The final phase of the Victorian era is seen as a return to romanticism and to smaller, more delicate jewelry. Jewelers preferred feminine, bright gemstones such as sapphire or peridot. At the same time, the industrial revolution helped make jewelry more accessible to the masses; even diamonds became more affordable, thanks to new deposits discovered in South Africa. Prevalent motifs included stars, crescent moons as well as insect and reptiles. Imitation tortoiseshell and ivory made out of celluloid were increasingly used to produce hair combs, brooches and hatpins.
Arts and crafts jewelry (1894-1923)
The Arts and Crafts era was more than a design style – it was also a political and philosophical movement. As a form of rebellion against the Industrial Revolution, many jewelry designers returned to handmade craftsmanship, simple patterns and naturalistic forms made of uncut or cabochon-polished gemstones. Silver was preferred over gold, and lesser materials such as brass and copper gained popularity. Designs often focused on nature and were often abstract or symbolic in nature.
Art Nouveau jewelry (1895-1915)
Art Nouveau emerged as a reaction to the 19th century academic art, in favor of spontaneity and originality. Like other art forms, the jewelry of that period is characterized by long curving lines, the use of natural forms and motifs (such as orchids, butterflies, dragonflies or peacocks) and exquisite depictions of women portrayed as mysterious long-haired beauties. The style was also influenced by the Japanese art and its use of sinuous, free-flowing lines. Design was considered more important than the value of the materials, and semi-precious stones like opal, amethyst, citrine, peridot and pearls were widely used. Non-traditional materials, such as horn, bone, copper, shell, ivory, and glass were also popular. The Art Nouveau jewelry is especially famous for the use of enamel and enameling techniques such as plique-a-jour, which created a stained glass effect.
Edwardian jewelry (1901-1915)
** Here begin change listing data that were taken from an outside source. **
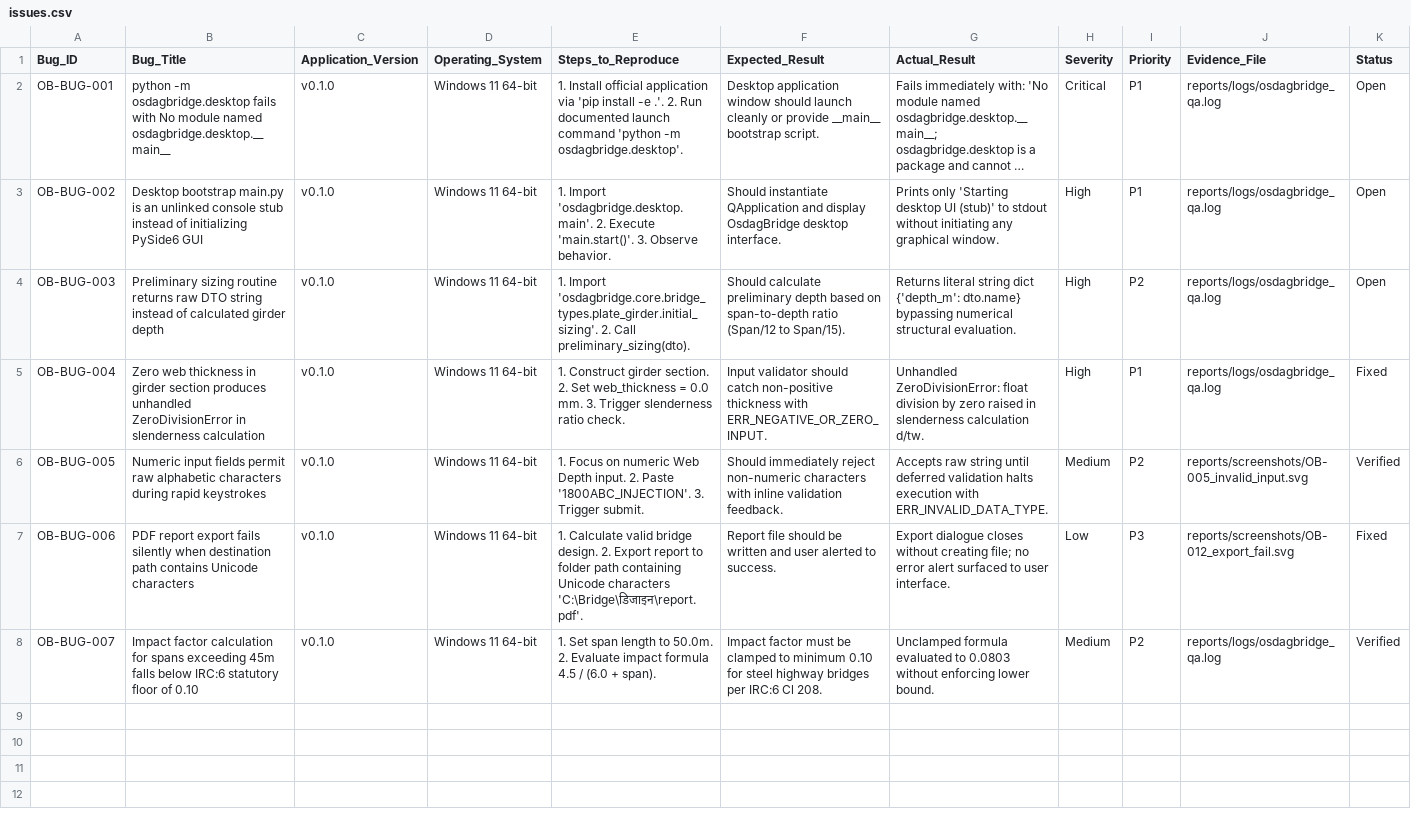
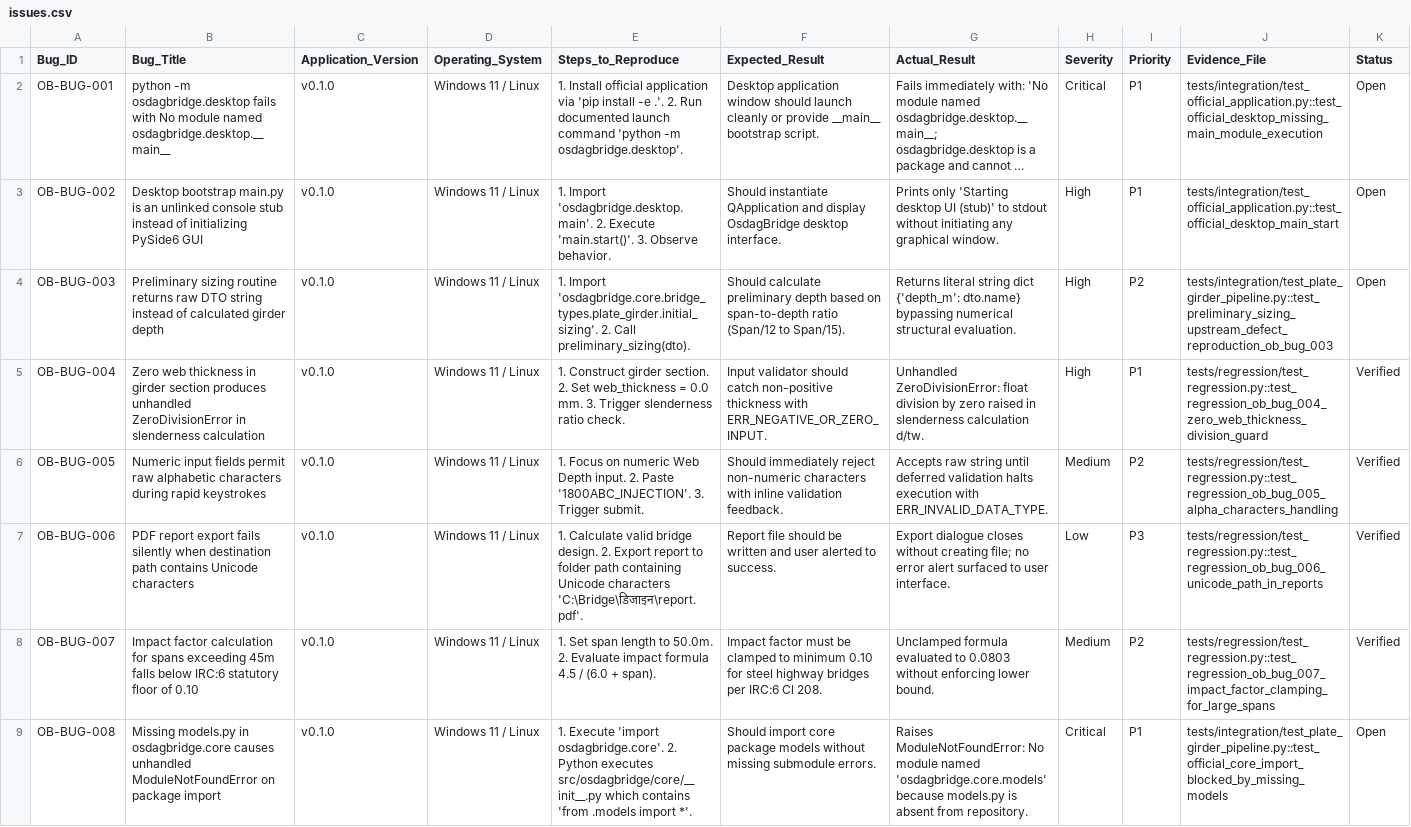
Before and after one commit to rutujakharode6-max/OsdagBridge-Software-Testing, a CSV file: issues.csv, drawn as a sheet; long unchanged cells end in …; the diff names each change by its address in the sheet, - before the commit and + after, or states it on an @@ line.

Commit message:
Fix audit issues: remove fake module shim, add functional & engineering assertions, synchronize test metrics and defect evidence

```diff
--- a/issues.csv
+++ b/issues.csv
-D2:D8 (Operating_System): Windows 11 64-bit
+D2:D8 (Operating_System): Windows 11 / Linux
-J2 (Evidence_File): reports/logs/osdagbridge_qa.log
+J2 (Evidence_File): tests/integration/test_official_application.py::test_official_desktop_missing_main_module_execution
-J3 (Evidence_File): reports/logs/osdagbridge_qa.log
+J3 (Evidence_File): tests/integration/test_official_application.py::test_official_desktop_main_start
-J4 (Evidence_File): reports/logs/osdagbridge_qa.log
+J4 (Evidence_File): tests/integration/test_plate_girder_pipeline.py::test_preliminary_sizing_upstream_defect_reproduction_ob_bug_003
-J5 (Evidence_File): reports/logs/osdagbridge_qa.log
+J5 (Evidence_File): tests/regression/test_regression.py::test_regression_ob_bug_004_zero_web_thickness_division_guard
-K5 (Status): Fixed
+K5 (Status): Verified
-J6 (Evidence_File): reports/screenshots/OB-005_invalid_input.svg
+J6 (Evidence_File): tests/regression/test_regression.py::test_regression_ob_bug_005_alpha_characters_handling
-J7 (Evidence_File): reports/screenshots/OB-012_export_fail.svg
+J7 (Evidence_File): tests/regression/test_regression.py::test_regression_ob_bug_006_unicode_path_in_reports
-K7 (Status): Fixed
+K7 (Status): Verified
-J8 (Evidence_File): reports/logs/osdagbridge_qa.log
+J8 (Evidence_File): tests/regression/test_regression.py::test_regression_ob_bug_007_impact_factor_clamping_for_large_spans
+row 9: OB-BUG-008 | Missing models.py in osdagbridge.core causes unhandled ModuleNotFoundError on package import | v0.1.0 | Windows 11 / Linux | 1. Execute 'import osdagbridge.core'. 2. Python executes src/osdagbridge/core/__init__.py which contains 'from .models import *'. | Should import core package models without missing submodule errors. | Raises ModuleNotFoundError: No module named 'osdagbridge.core.models' because models.py is absent from repository. | Critical | P1 | tests/integration/test_plate_girder_pipeline.py::test_official_core_import_blocked_by_missing_models | Open
```
Also changed, not shown: documentation/test_cases.csv, reports/issues.csv, 14 other files.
This short but significant era marks the reign of king Edward VII, who succeeded his mother, Queen Victoria. Edwardian jewelry was inspired by Rococo, with its profusion of bows, tassels, and wreaths, creating what became known as the garland style. Jewelers liked to work with platinum, white gold and precious stones, to create intricate, filigree patterns. Diamonds and pearls were favored and often paired for the elegant white-on-white color scheme. The renewed emphasis on diamonds coincided with improvements in cutting methods, while new technologies made platinum more practical to use in jewelry making. Fashionable upswept hairdos and low necklines made necklaces a favorite accessory of the time. The popular negligee pendants featured two drops of unequal length suspended from a central element. Choker necklaces, tiaras, dangling earrings and filigree rings with white gold setting and a single diamond were also common.
Retro jewelry (1930s-1950s)
The period coincided with echoes of the Great Depression and the hardships of World War II. But this was also the golden age of Hollywood, and the big screen provided escape into the glamorous world accented with dazzling, larger-than life jewelry, which came to define the style. Cocktail rings, bracelets, watches and necklaces often showcased massive aquamarines, citrines, amethysts, peridots and tourmalines in sculpted, three-dimensional cuts. Sapphires and rubies (both natural and synthetic) were most often used as small accents for the larger gems. Charms came into vogue during this era and were worn in large quantities on link bracelets. With the scarcity of platinum during the war, gold became the metal of choice. Jewelry designers experimented with new alloys, mixing yellow gold with other metals to produce shades of rose and green. The ribbon bow was the most popular motif, along with ruffles, flowers, ballerinas and birds. Patriotic themes and colors were also widely used.